The air was still pleasant as I stepped outside at about sunset and walked across the field to our east. Because the moon was close to full, it was opposite the sun and was rising at the sun set. I was hoping for a few clouds to help bring the sunset shades to light and even looking east, through the mostly blue sky, I could see those slight wisps of moisture that promised to give the sky color. It is not perfection that makes a scene - that is boring - but imperfection that brings out the best of the world.
And so, with a rising moon on one hand, I turned and walked back towards Pinehaven and looked to the western sky instead.
There, above the cut corn, were the tenuous clouds waiting for ignition, ready for the fire of sunset. The ice crystal cirrus, common "mares tail" clouds, streaked the entire sky and began, as both the sun and the temperature dropped, to come alive with pastel color.
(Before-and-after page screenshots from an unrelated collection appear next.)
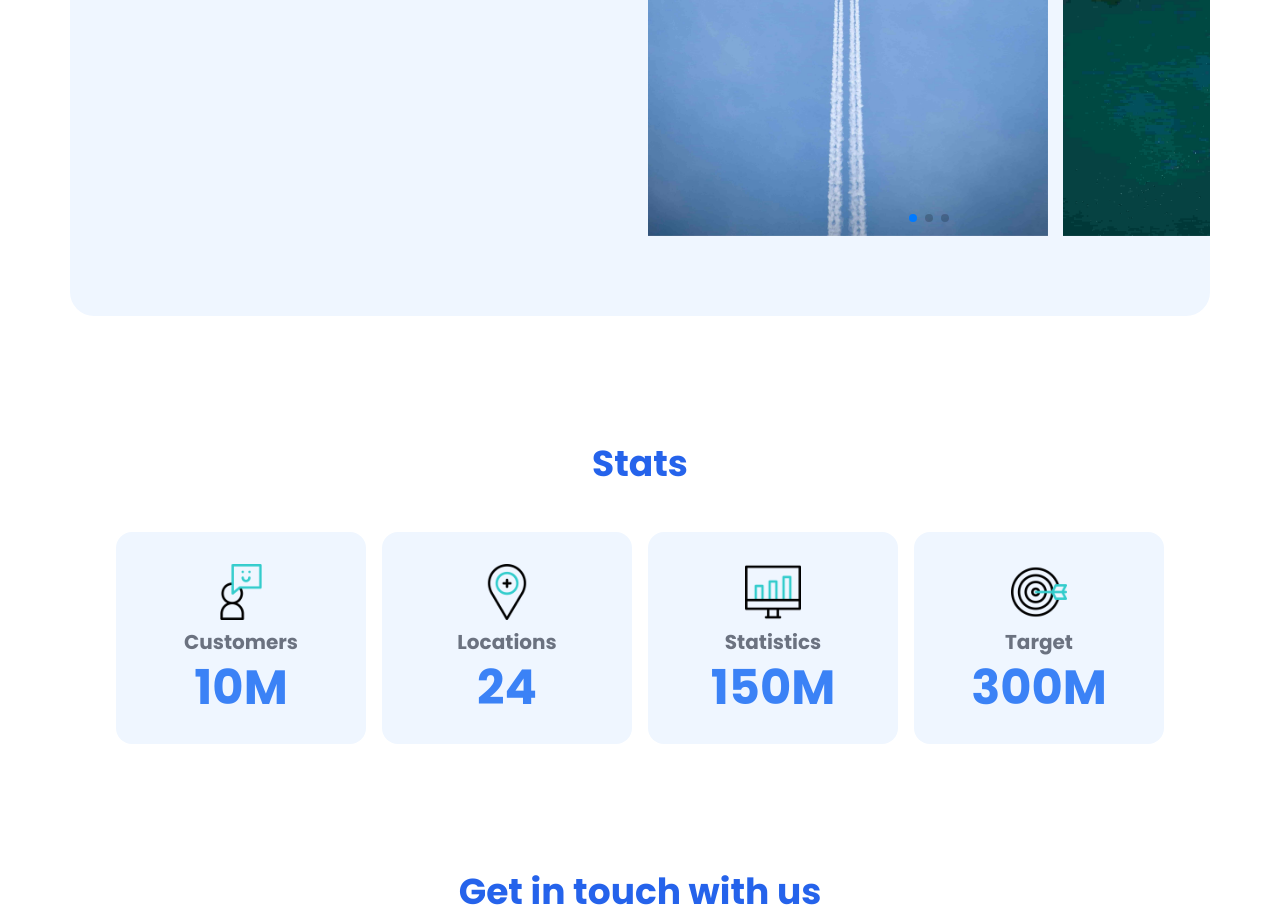
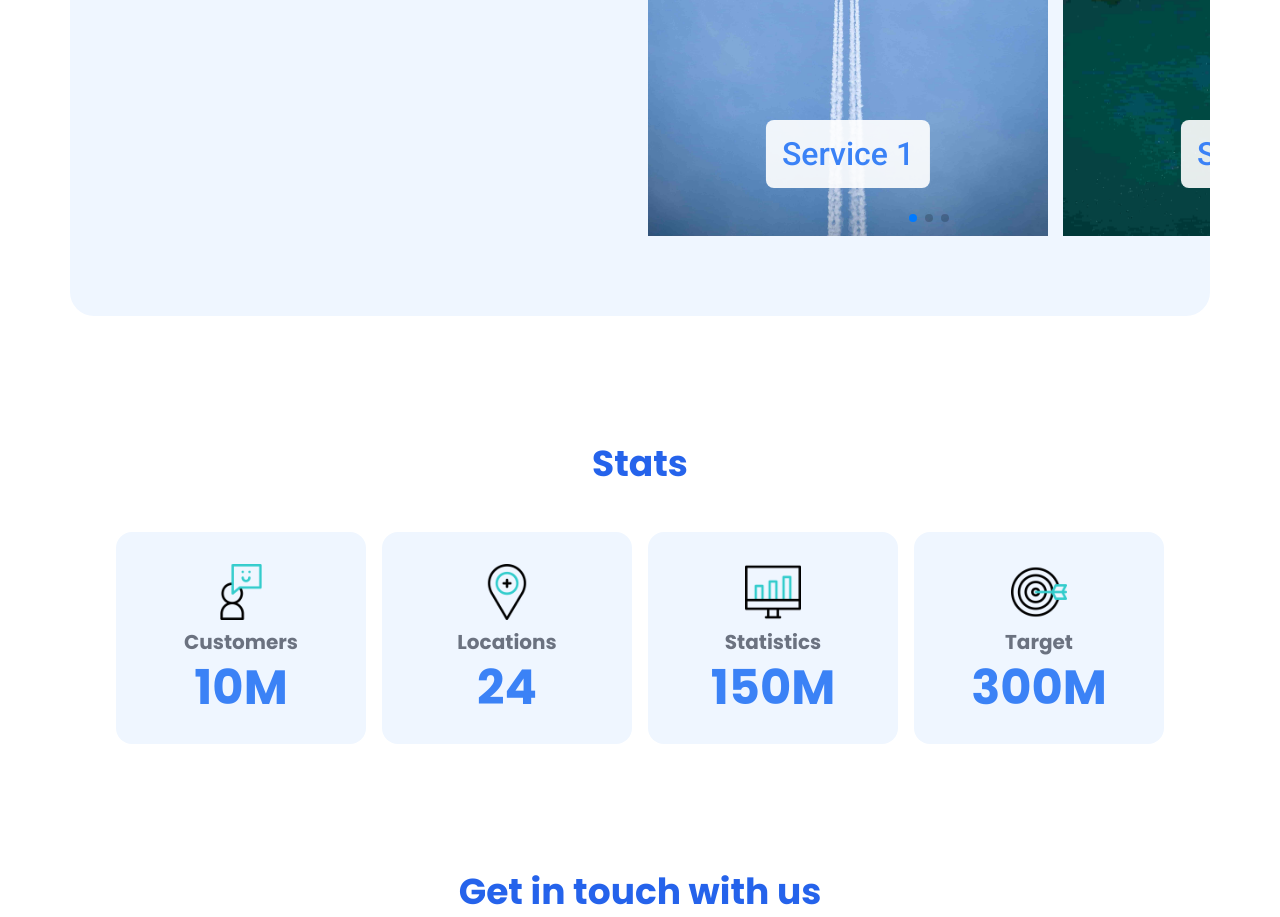
Before and after one commit to shukrullojonappdev/logistics, an Astro site: page / in a window 1280 px wide. Shown: the part 2900-3817 px from the top of the page. Built offline with nearby package versions, Linux system fonts and the light colour scheme; Astro itself is replaced by a stand-in of ours.

Commit message:
commited

```diff
--- a/src/components/Services.astro
+++ b/src/components/Services.astro
@@ -20,12 +20,15 @@
         <div class="swiper mySwiper">
           <div class="swiper-wrapper">
             <div class="swiper-slide">
+              <span>Service 1</span>
               <img src="images/service1.jpg" alt="service 1" />
             </div>
             <div class="swiper-slide">
+              <span>Service 2</span>
               <img src="images/service2.jpg" alt="service 1" />
             </div>
             <div class="swiper-slide">
+              <span>Service 3</span>
               <img src="images/service3.jpg" alt="service 1" />
             </div>
           </div>
@@ -46,6 +49,7 @@
   }
 
   .swiper-slide {
+    position: relative;
     height: 600px;
     width: 400px;
   }
@@ -54,6 +58,19 @@
     width: 100%;
     height: 100%;
     object-fit: cover;
+  }
+
+  .swiper-slide span {
+    position: absolute;
+    bottom: 3rem;
+    left: 50%;
+    transform: translateX(-50%);
+    border-radius: 8px;
+    padding: 10px 16px;
+    background: rgba(255, 255, 255, .9);
+    color: #3b82f6;
+    font-family: 'Roboto', 'sans-serif';
+    font-size: 2rem;
   }
 
   @media (max-width: 820px) {
```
Minutes later a jet contrail, one of many, coursed through the sky, a still-white plume in the sun's direct rays. But look below as the sky begins to glow with pinks, warm reds and oranges and gold.
And but a few minutes more and the telltale red of the setting sun now casts that warmer light on the jet, too. The pure light of the sun is angled ever higher as I, down here in the field, stand in chilling shadow.
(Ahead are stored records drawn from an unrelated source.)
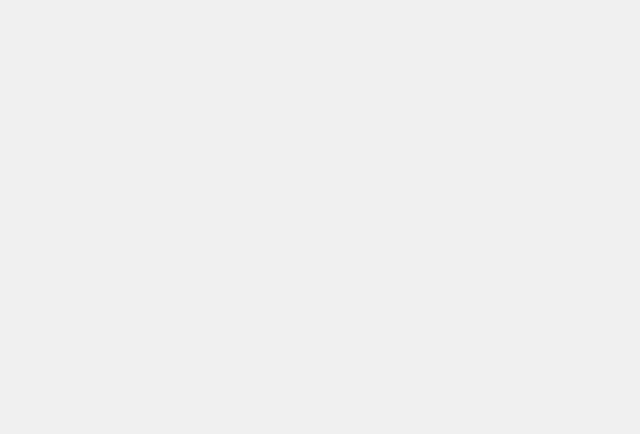
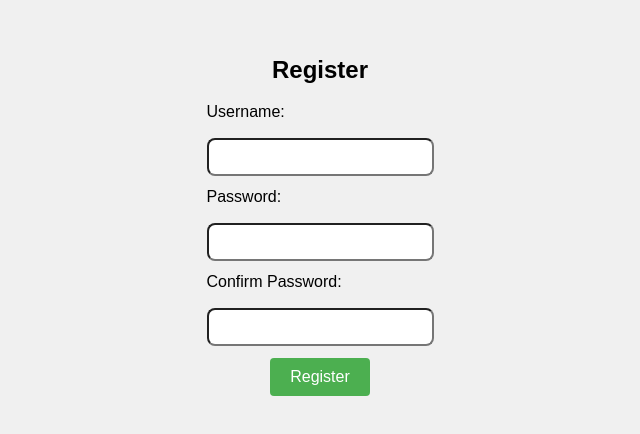
Before and after one commit to BharadwajaD/CummuCo, a React (Create React App) app in the folder cummuco-client/: page /signup in a window 1280 px wide. Before the commit this address had no page. Shown: the part 184-618 px from the top of the page, without its empty margins (320-960 px from the left). Built offline with nearby package versions, Linux system fonts and the light colour scheme.

Commit message:
feat: signup page added

```diff
--- a/cummuco-client/src/App.js
+++ b/cummuco-client/src/App.js
@@ -8,6 +8,7 @@ import Home from "./pages/Home";
 import NewRide from "./pages/NewRide";
 import Error from "./pages/Error";
 import SignIn from "./pages/SignIn";
+import Signup from "./pages/Signup";
 import { ViewRide } from "./pages/ViewRide";
 import { postFetch } from "./utils/fetch";
 
@@ -34,7 +35,7 @@ function App() {
                 latitude: position.coords.latitude,
                 longitude: position.coords.longitude,
             });
-            console.log(location)
+            //console.log(position.coords, location)
             setError(null);
         };
 
@@ -71,6 +72,7 @@ function App() {
 
         <Route path="/" element = <Home /> />
         <Route path="/signin" element = <SignIn /> />
+        <Route path="/signup" element = <Signup /> />
         <Route path="/newride" element = <NewRide _setRideId={setRideId} _setRole={setRole}/> />
         <Route path="/ride/:id" element = <ViewRide /> />
         <Route path="/error" element={<Error />} />
--- a/cummuco-client/src/pages/NewRide.js
+++ b/cummuco-client/src/pages/NewRide.js
@@ -1,6 +1,7 @@
 import React, { useState } from "react";
 import { postFetch } from "../utils/fetch";
 import "../styles/NewRide.css";
+import { setValue } from "../utils/storage";
 
 const NewRide = ({_setRideId, _setRole}) => {
 
@@ -32,6 +33,10 @@ const NewRide = ({_setRideId, _setRole}) => {
                 setRideId(body.rideId)
                 _setRideId(body.rideId)
                 _setRole('traveller')
+
+                if(body.token){
+                    setValue('token', body.token)
+                }
             })
             .catch(err => {
                 setIsError(true)
--- /dev/null
+++ b/cummuco-client/src/pages/Signup.js
@@ -0,0 +1,60 @@
+import { useState } from "react";
+import { useNavigate } from "react-router-dom";
+import "../styles/SignIn.css";
+import { postFetch } from "../utils/fetch";
+
+const Signup = () => {
+
+    const navigate = useNavigate();
+    const [isError, setIsError] = useState(false);
+
+    const [username, setUsername] = useState("")
+    const [password, setPassword] = useState("")
+    const [password_, setPassword_] = useState("")
+
+    const handleSignIn = () => {
+        const url = "http://localhost:8000/account/signup"
+
+        postFetch(url, {'username': username, 'password': password}, false).then(body => {
+            navigate("/signin")
+        }).catch(() => {
+            setIsError(true)
+        })
+
+    };
+
+    return (
+        <div className="SignIn">
+        <h2>Register</h2>
+        <div className="userdetails">
+        <label htmlFor="username">Username:</label>
+        <input type="text" id="username" name="username" value={username}
+        onChange={(e) => {setUsername(e.target.value)
+        }}/>
+
+        <label htmlFor="password">Password:</label>
+        <input type="password" id="password" name="password" value={password}
+        onChange = {e => setPassword(e.target.value)}
+        />
+
+        <label htmlFor="confirm-password">Confirm Password:</label>
+        <input type="password" id="password" name="password" value={password_}
+        onChange = {e => setPassword_(e.target.value)}
+        />
+
+        </div>
+
+        {isError && (
+            <p className="SignInError">Error: Invaild Username or Password</p>
+        )}
+
+        {password_.length > 0 && password_ != password &&
+            <p className="SignInError">Password and Confirm Password are not same</p>
+        }
+
+        <button onClick={handleSignIn}>Register</button>
+        </div>
+    );
+};
+
+export default Signup;
--- a/cummuco-client/src/pages/ViewRide.js
+++ b/cummuco-client/src/pages/ViewRide.js
@@ -1,25 +1,29 @@
 //TODO: style this page
 import { useEffect, useState } from "react";
-import { useParams } from "react-router-dom";
+import { useLocation, useParams } from "react-router-dom";
 import { getFetch } from "../utils/fetch";
 
 export function ViewRide(){
 
     const {id: ride_id} = useParams()
+    const qparams = new URLSearchParams(useLocation().search)
+    const share = qparams.get('share')
+
     const updateTime = parseInt(process.env.UPDATE_TIME, 10) || 5*1000
 
     const [rideInfo, setRideInfo] = useState(null)
     const [isError, setIsError] = useState(false);
 
-    const url = `http://127.0.0.1:8000/ride/${ride_id}`
 
     //To get data for first time
     useEffect(() => {
+        const url = `http://127.0.0.1:8000/ride/${ride_id}?share=${share}`
         getFetch(url).then(body => setRideInfo(body)).catch(() => setIsError(true))
     }, [])
 
     //pooling to get updated location
     useEffect(() => {
+        const url = `http://127.0.0.1:8000/ride/${ride_id}`
         const intervalId = setInterval(() => {
             getFetch(url).then(body => setRideInfo(body)).catch(() => setIsError(true))
         }, updateTime)
@@ -41,9 +45,6 @@ export function ViewRide(){
                     </div>
                 ))}
                 </div>
-                    <div className="ride-location">
-                        {location && <p>location</p>}
-                     </div>
                 </div>
         )}
         </div>
```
Now the true colors of sunset take over. The sun is well below the horizon and the strip of orange becomes thinner. The blue above returns; the cirrus are lit by red as night approaches.
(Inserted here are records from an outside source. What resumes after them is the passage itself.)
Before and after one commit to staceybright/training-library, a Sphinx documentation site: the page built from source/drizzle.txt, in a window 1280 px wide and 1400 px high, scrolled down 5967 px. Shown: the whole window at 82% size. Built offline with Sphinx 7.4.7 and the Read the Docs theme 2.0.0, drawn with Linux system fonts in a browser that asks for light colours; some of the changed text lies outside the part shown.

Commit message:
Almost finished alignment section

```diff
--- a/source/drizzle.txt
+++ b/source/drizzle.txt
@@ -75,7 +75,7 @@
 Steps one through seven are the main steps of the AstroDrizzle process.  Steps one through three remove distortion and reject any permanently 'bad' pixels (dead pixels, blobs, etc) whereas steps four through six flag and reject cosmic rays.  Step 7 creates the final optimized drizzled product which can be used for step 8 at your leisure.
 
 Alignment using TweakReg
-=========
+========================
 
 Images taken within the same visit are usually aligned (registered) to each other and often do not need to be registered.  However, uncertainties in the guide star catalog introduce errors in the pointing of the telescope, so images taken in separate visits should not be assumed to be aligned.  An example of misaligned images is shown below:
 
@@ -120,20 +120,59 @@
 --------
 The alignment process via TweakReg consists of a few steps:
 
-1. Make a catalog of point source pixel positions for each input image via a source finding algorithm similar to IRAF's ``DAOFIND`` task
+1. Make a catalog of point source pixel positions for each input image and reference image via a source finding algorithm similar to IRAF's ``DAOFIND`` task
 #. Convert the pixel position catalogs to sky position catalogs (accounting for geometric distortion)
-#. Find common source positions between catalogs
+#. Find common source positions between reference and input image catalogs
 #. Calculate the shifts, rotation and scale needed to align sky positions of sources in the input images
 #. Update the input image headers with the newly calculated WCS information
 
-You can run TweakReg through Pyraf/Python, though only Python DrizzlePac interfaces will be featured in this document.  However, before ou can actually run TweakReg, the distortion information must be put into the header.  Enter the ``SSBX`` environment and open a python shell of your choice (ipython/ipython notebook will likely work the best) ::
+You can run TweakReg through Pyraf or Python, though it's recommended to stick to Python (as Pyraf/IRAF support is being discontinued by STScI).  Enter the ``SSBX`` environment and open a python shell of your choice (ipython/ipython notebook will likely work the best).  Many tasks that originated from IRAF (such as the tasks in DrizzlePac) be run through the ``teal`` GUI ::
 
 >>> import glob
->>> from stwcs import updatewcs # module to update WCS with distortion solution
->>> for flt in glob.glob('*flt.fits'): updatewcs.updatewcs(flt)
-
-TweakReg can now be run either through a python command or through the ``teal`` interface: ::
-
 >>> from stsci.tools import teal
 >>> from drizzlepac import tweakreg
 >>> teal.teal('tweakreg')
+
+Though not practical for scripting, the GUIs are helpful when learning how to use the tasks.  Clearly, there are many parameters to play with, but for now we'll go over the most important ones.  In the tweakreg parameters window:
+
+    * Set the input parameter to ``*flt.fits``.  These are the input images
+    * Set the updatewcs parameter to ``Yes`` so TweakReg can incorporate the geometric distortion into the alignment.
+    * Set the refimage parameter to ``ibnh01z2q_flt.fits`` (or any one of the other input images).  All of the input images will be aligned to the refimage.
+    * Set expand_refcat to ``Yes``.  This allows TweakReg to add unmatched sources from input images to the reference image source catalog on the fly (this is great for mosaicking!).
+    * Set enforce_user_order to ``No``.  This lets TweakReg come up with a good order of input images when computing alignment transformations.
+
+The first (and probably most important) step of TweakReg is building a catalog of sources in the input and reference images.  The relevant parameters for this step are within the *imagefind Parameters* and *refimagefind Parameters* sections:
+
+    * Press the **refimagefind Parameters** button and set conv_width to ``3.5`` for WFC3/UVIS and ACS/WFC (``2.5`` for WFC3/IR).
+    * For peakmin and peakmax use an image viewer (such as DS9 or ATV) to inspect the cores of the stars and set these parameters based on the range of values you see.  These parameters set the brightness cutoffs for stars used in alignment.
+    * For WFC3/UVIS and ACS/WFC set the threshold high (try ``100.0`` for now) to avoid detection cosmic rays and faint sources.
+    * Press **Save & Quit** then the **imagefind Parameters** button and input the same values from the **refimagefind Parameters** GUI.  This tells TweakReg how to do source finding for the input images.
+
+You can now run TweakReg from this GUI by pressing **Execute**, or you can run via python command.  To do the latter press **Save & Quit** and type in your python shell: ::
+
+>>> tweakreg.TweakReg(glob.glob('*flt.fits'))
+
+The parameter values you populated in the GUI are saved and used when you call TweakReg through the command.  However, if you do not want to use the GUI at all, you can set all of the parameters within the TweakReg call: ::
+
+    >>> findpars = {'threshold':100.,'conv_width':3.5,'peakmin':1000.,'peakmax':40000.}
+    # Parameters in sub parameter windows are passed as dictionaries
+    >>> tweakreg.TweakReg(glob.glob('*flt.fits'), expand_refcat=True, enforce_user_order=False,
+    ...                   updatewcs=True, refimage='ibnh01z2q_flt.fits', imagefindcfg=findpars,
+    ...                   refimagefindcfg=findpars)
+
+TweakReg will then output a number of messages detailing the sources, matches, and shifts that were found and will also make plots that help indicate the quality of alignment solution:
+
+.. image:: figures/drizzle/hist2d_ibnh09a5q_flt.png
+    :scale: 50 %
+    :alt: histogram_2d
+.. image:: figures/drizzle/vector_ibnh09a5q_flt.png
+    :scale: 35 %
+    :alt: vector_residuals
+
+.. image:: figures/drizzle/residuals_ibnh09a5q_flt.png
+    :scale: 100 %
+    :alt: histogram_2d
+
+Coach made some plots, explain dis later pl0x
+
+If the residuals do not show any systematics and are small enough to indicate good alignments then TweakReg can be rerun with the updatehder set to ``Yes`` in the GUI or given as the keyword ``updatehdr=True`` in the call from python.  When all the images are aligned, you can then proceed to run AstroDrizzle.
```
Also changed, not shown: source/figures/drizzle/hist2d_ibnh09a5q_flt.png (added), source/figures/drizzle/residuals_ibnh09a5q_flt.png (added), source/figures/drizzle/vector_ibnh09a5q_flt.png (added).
But zooming in on the tree to the left, that sky is still afire. The embers are still alive; the sky is awash with gold.
Moving back, the clouds and contrails do their job, offer themselves up to reflection. It is like looking at a golden plate, held to the light and almost too bright for mere eyes.
At sunset's peak, the bright oranges fade and reds begin to appear. Night comes pressing down from above. The corn stubble at my feet darkens and my steps must be more carefully placed. The nighttime animals begin to stir while the birds take to their roost. All is silent.
When I cross the field and again step onto my own property, I look back towards the sun, through our row of pines, and see night falling like a curtain. The pines become mere silhouettes.
Finally, as I approach the house, the moon has grown brighter and competes with the maple for attention. In the day, the maple with its fire-engine leaves takes your breath away. But now, as it fades in darkness, the moon commands my last view.
"Where have you been?" Dad asks as I step back into the warm house. I had planned no more than a short walk across the road to watch the sun set behind Pinehaven. But I had become so taken by the spectacle that time had slipped away. I pull off my jacket, put away my shoes and smile at my absolute good fortune.
The world turns. Day slides into night. It is all good. Tomorrow it will all begin anew.